==== DATA SHOWN ====
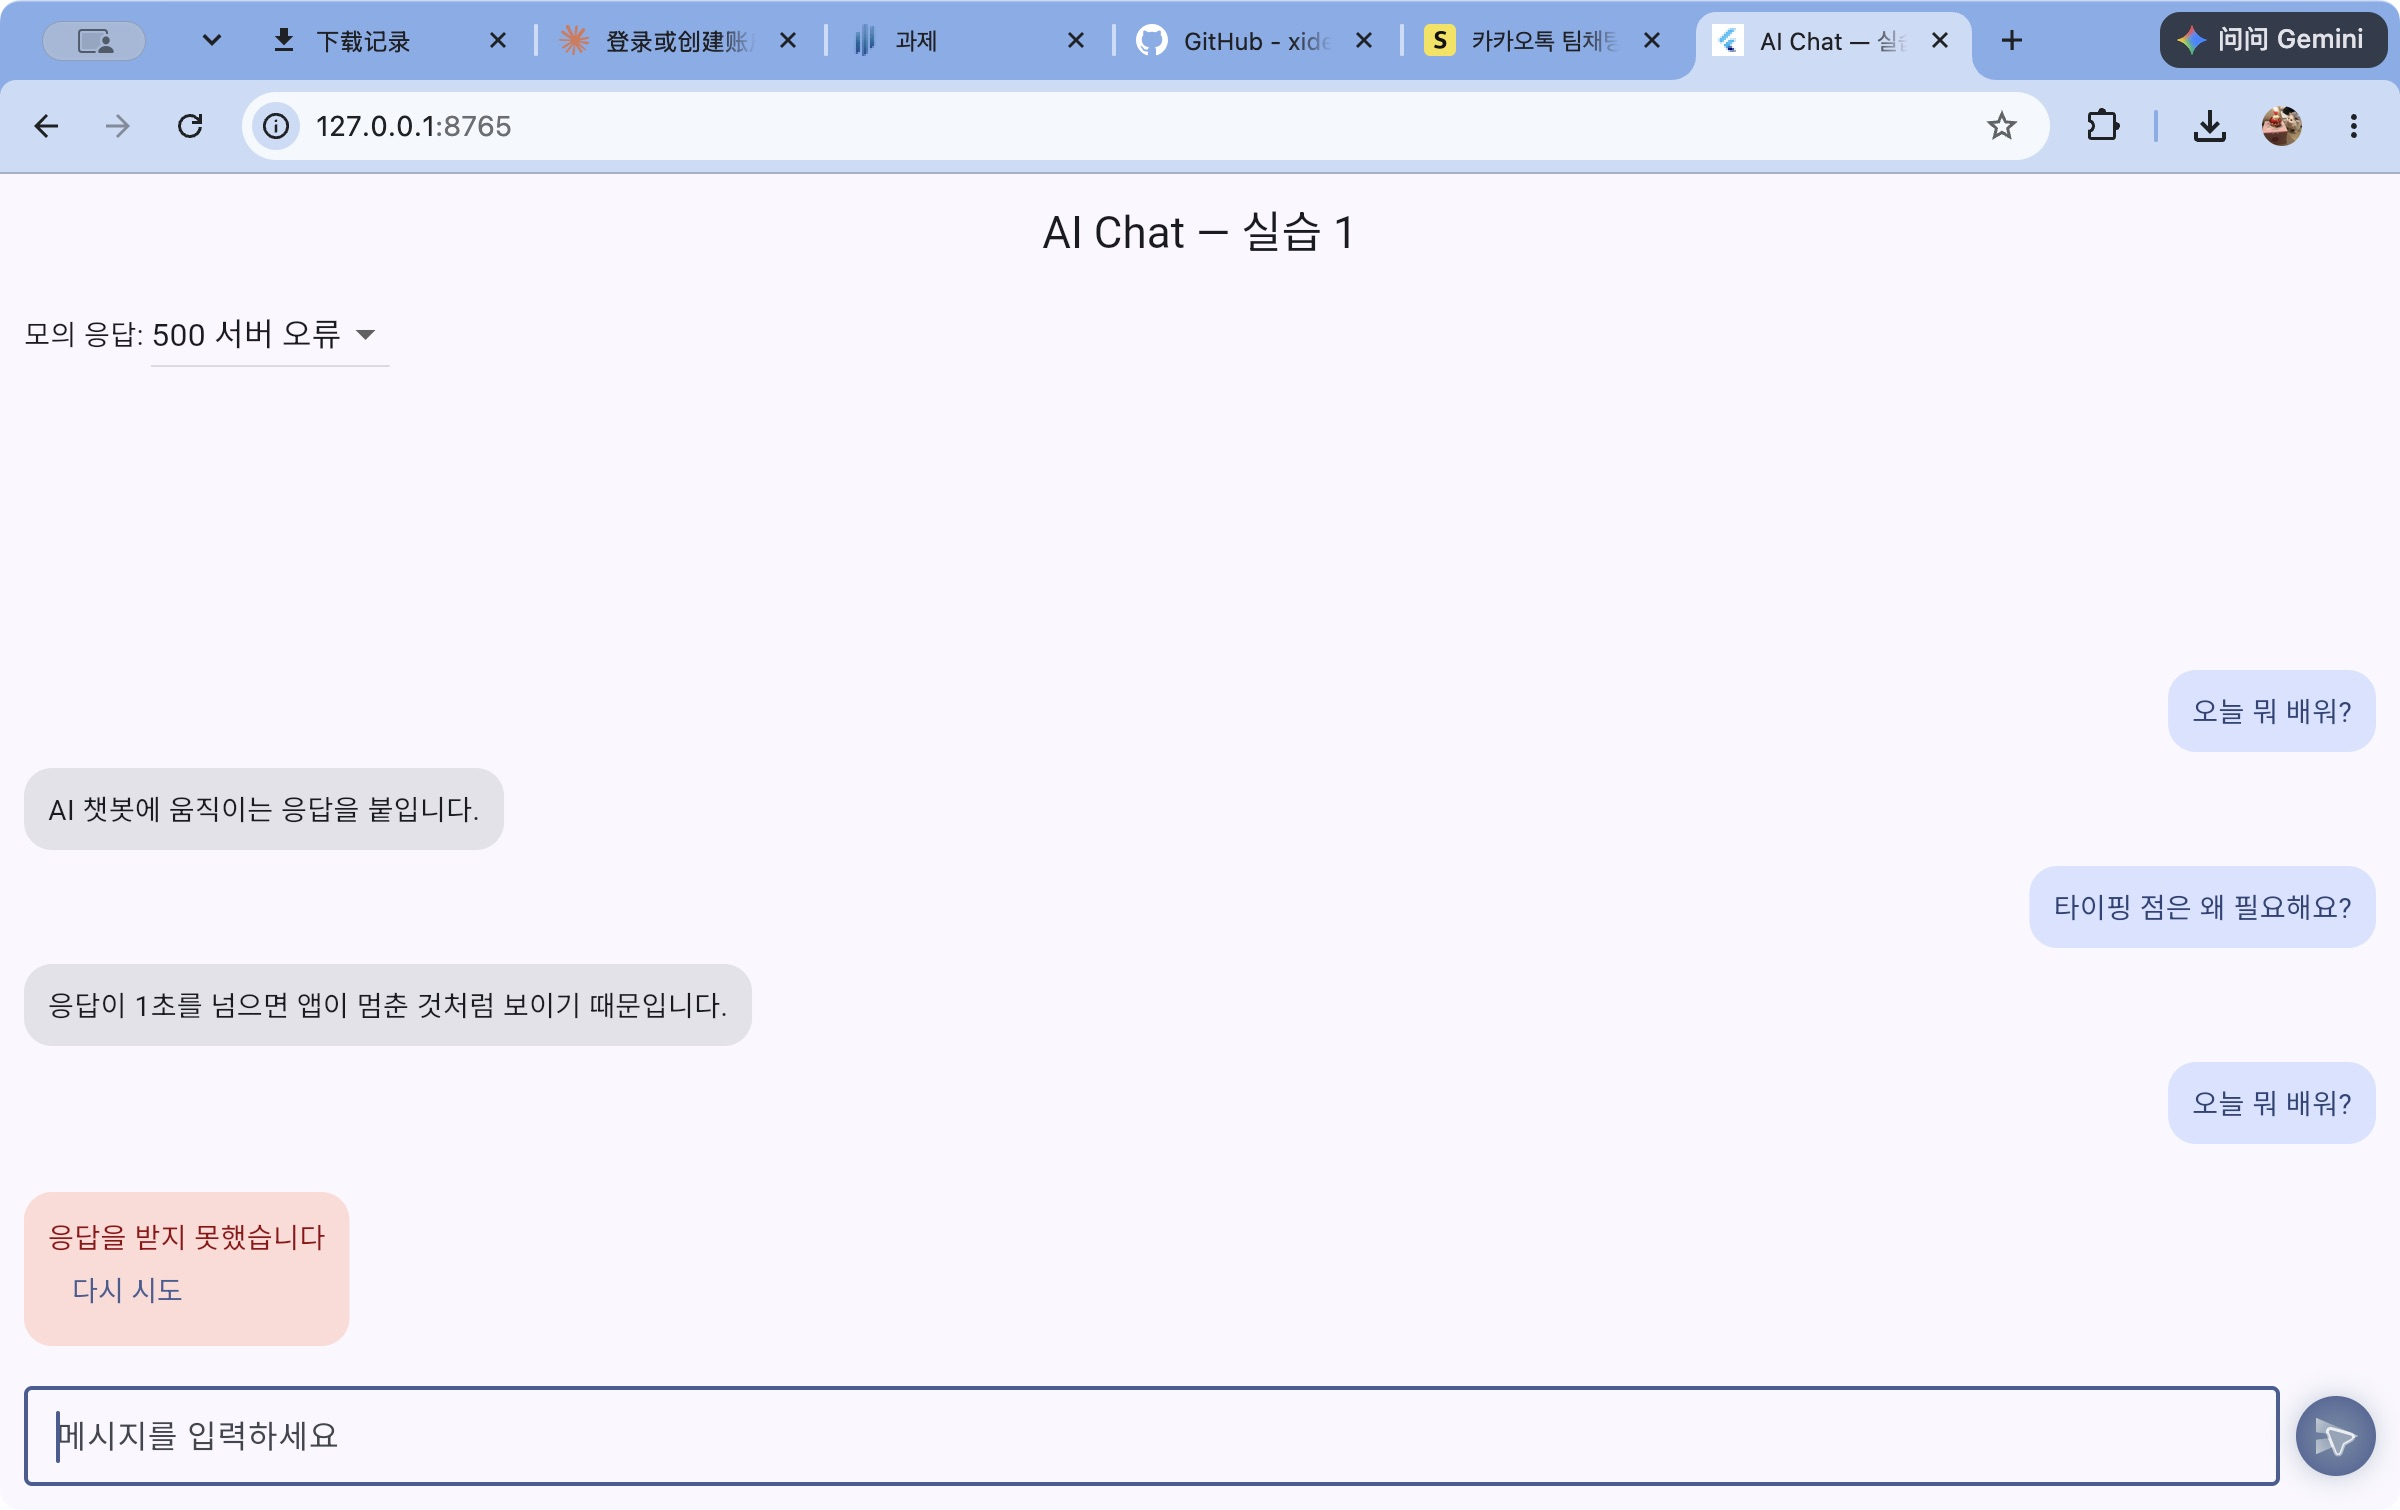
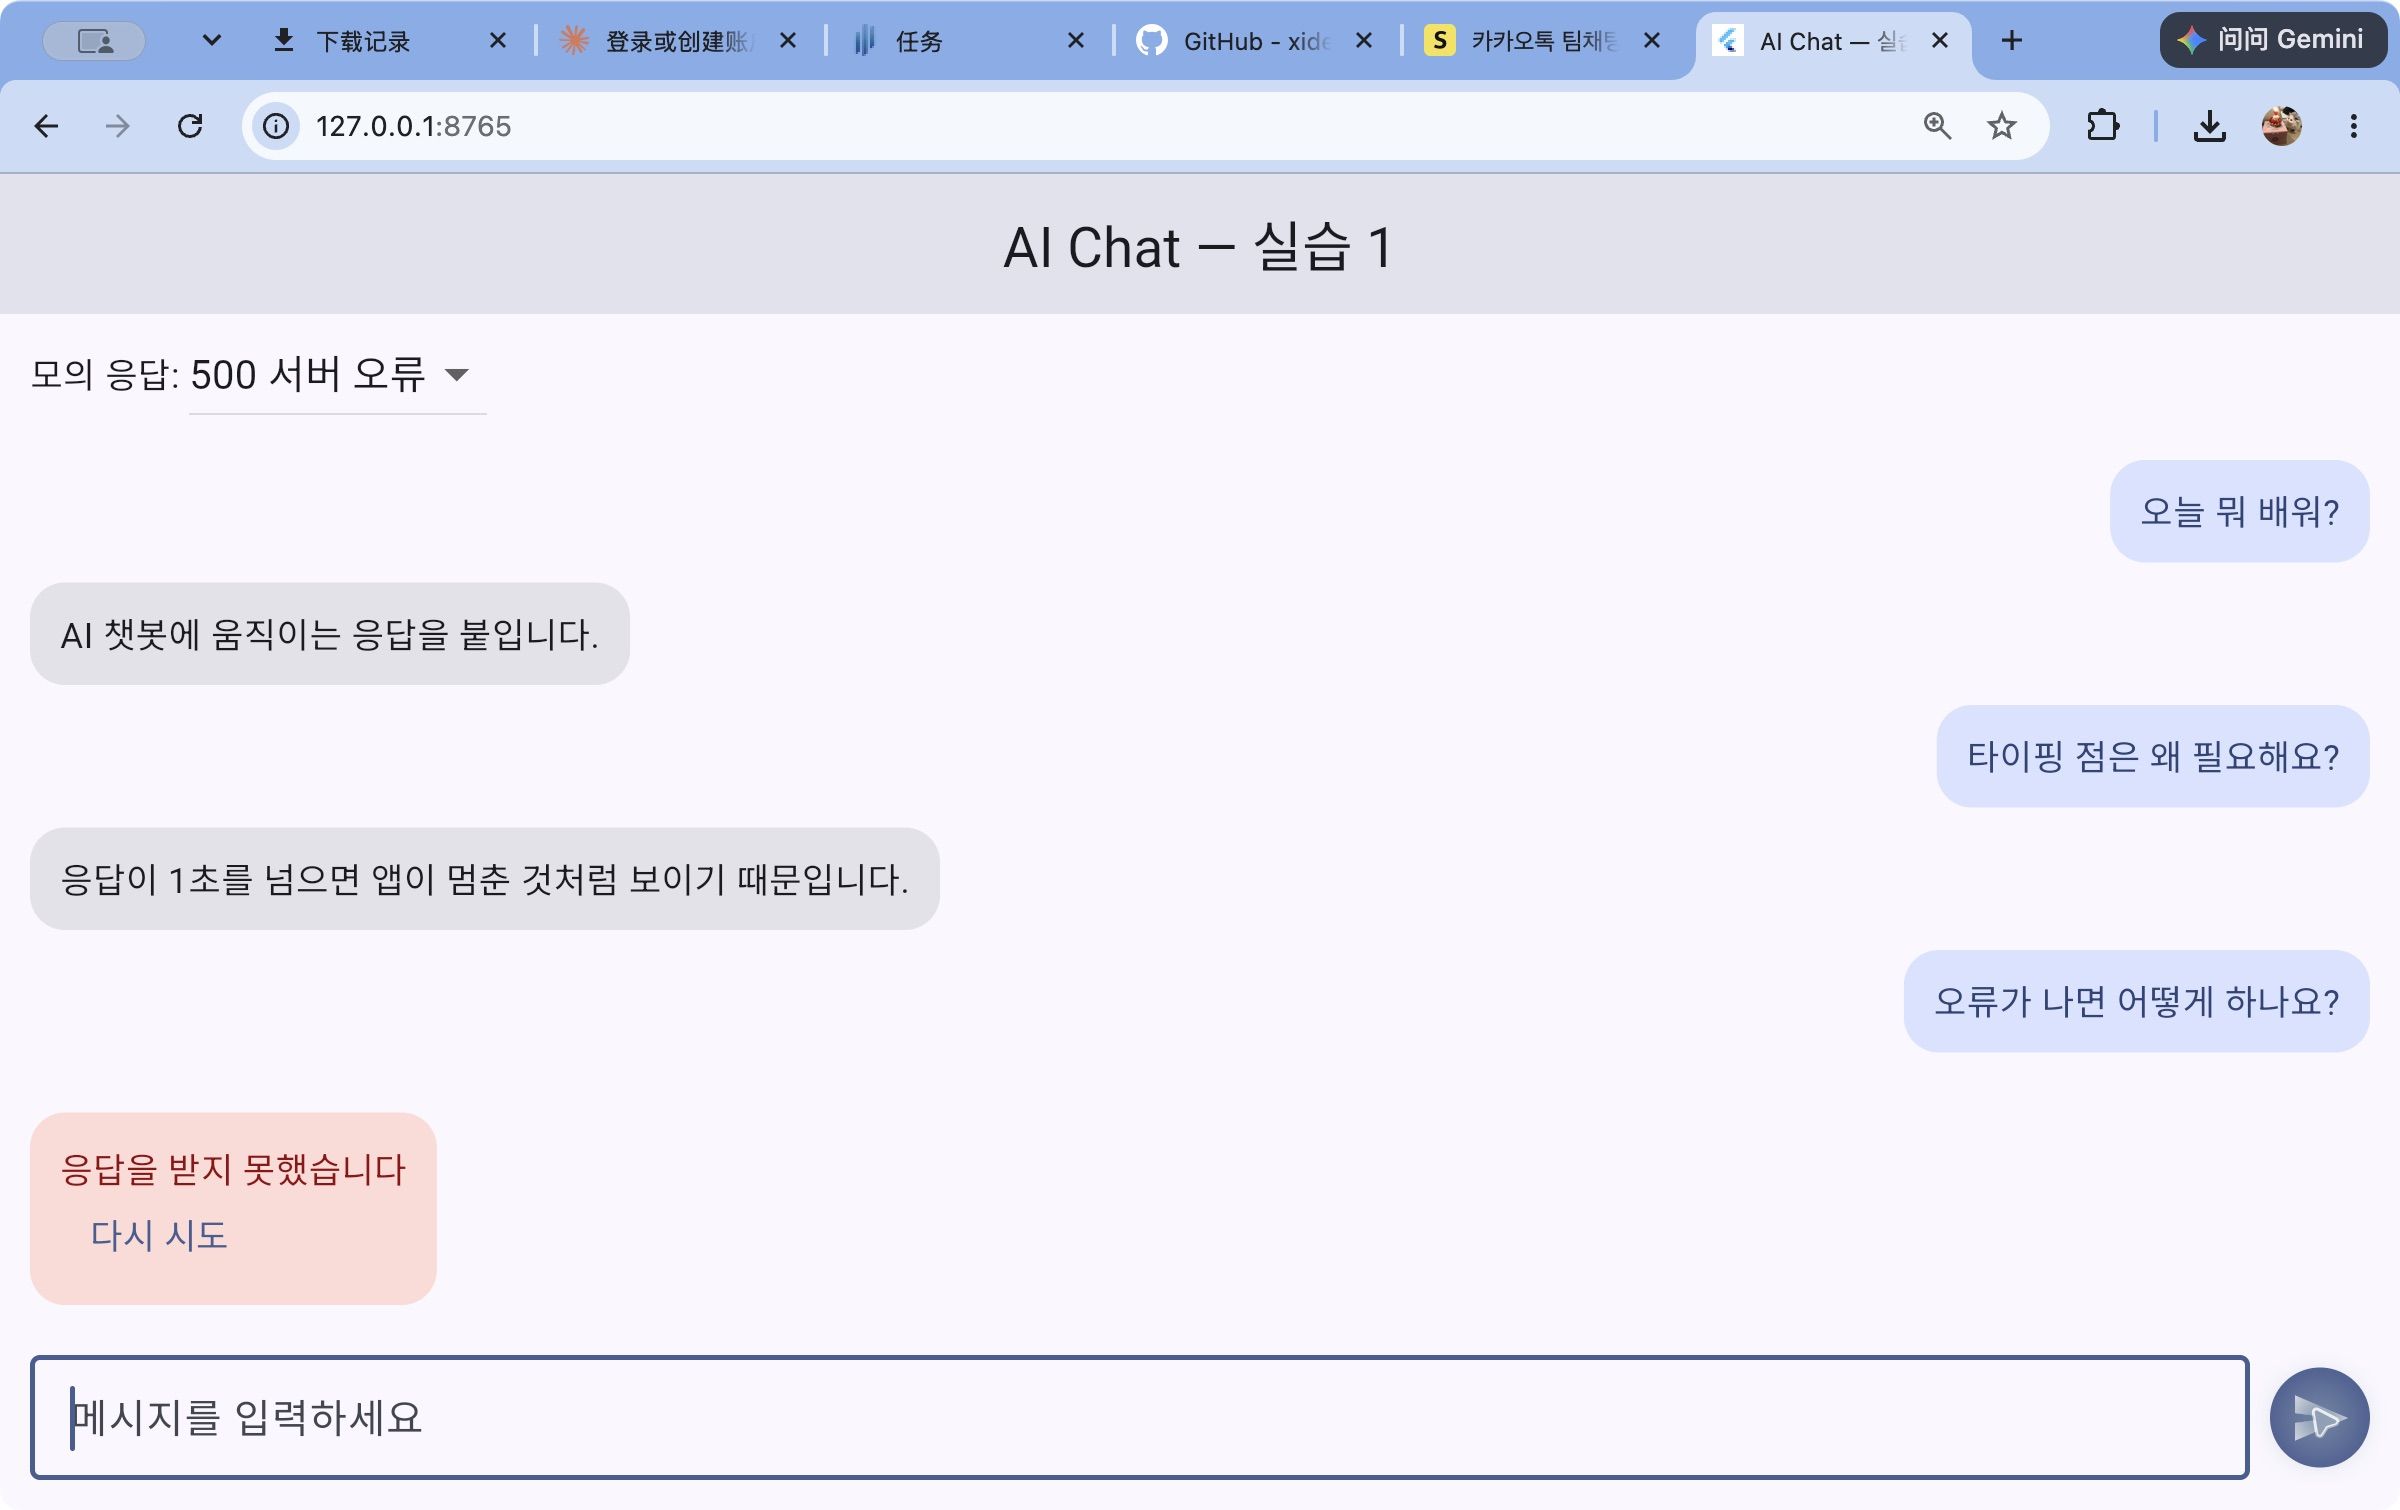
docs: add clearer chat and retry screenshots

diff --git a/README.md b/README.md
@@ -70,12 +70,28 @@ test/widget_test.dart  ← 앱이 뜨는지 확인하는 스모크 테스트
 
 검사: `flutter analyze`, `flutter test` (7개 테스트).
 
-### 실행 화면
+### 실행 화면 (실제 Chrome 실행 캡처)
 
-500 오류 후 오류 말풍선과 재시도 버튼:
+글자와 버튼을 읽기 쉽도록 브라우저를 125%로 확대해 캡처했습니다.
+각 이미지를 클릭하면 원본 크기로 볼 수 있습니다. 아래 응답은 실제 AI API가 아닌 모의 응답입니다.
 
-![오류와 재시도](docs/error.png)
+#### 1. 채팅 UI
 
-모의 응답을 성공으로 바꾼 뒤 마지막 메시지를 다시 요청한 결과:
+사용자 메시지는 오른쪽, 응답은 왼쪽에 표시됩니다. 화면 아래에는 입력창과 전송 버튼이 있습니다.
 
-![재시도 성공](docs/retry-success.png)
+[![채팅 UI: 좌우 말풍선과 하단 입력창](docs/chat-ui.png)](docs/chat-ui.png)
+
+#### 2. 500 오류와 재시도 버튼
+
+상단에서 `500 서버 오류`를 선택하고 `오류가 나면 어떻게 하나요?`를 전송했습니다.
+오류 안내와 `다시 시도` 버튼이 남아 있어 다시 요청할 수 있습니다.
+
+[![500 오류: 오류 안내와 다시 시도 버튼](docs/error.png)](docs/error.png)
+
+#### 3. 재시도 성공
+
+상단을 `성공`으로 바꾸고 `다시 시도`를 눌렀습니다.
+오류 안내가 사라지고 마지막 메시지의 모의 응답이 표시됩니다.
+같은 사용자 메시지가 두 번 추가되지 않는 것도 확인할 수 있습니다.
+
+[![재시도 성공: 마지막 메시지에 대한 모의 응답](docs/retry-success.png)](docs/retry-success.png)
====
> _TASK PROMPT_
Apart from the pictures, set down all the entries above exactly.

> _RESULT FOR THIS EXERCISE_
docs: add clearer chat and retry screenshots

diff --git a/README.md b/README.md
@@ -70,12 +70,28 @@ test/widget_test.dart  ← 앱이 뜨는지 확인하는 스모크 테스트
 
 검사: `flutter analyze`, `flutter test` (7개 테스트).
 
-### 실행 화면
+### 실행 화면 (실제 Chrome 실행 캡처)
 
-500 오류 후 오류 말풍선과 재시도 버튼:
+글자와 버튼을 읽기 쉽도록 브라우저를 125%로 확대해 캡처했습니다.
+각 이미지를 클릭하면 원본 크기로 볼 수 있습니다. 아래 응답은 실제 AI API가 아닌 모의 응답입니다.
 
-![오류와 재시도](docs/error.png)
+#### 1. 채팅 UI
 
-모의 응답을 성공으로 바꾼 뒤 마지막 메시지를 다시 요청한 결과:
+사용자 메시지는 오른쪽, 응답은 왼쪽에 표시됩니다. 화면 아래에는 입력창과 전송 버튼이 있습니다.
 
-![재시도 성공](docs/retry-success.png)
+[![채팅 UI: 좌우 말풍선과 하단 입력창](docs/chat-ui.png)](docs/chat-ui.png)
+
+#### 2. 500 오류와 재시도 버튼
+
+상단에서 `500 서버 오류`를 선택하고 `오류가 나면 어떻게 하나요?`를 전송했습니다.
+오류 안내와 `다시 시도` 버튼이 남아 있어 다시 요청할 수 있습니다.
+
+[![500 오류: 오류 안내와 다시 시도 버튼](docs/error.png)](docs/error.png)
+
+#### 3. 재시도 성공
+
+상단을 `성공`으로 바꾸고 `다시 시도`를 눌렀습니다.
+오류 안내가 사라지고 마지막 메시지의 모의 응답이 표시됩니다.
+같은 사용자 메시지가 두 번 추가되지 않는 것도 확인할 수 있습니다.
+
+[![재시도 성공: 마지막 메시지에 대한 모의 응답](docs/retry-success.png)](docs/retry-success.png)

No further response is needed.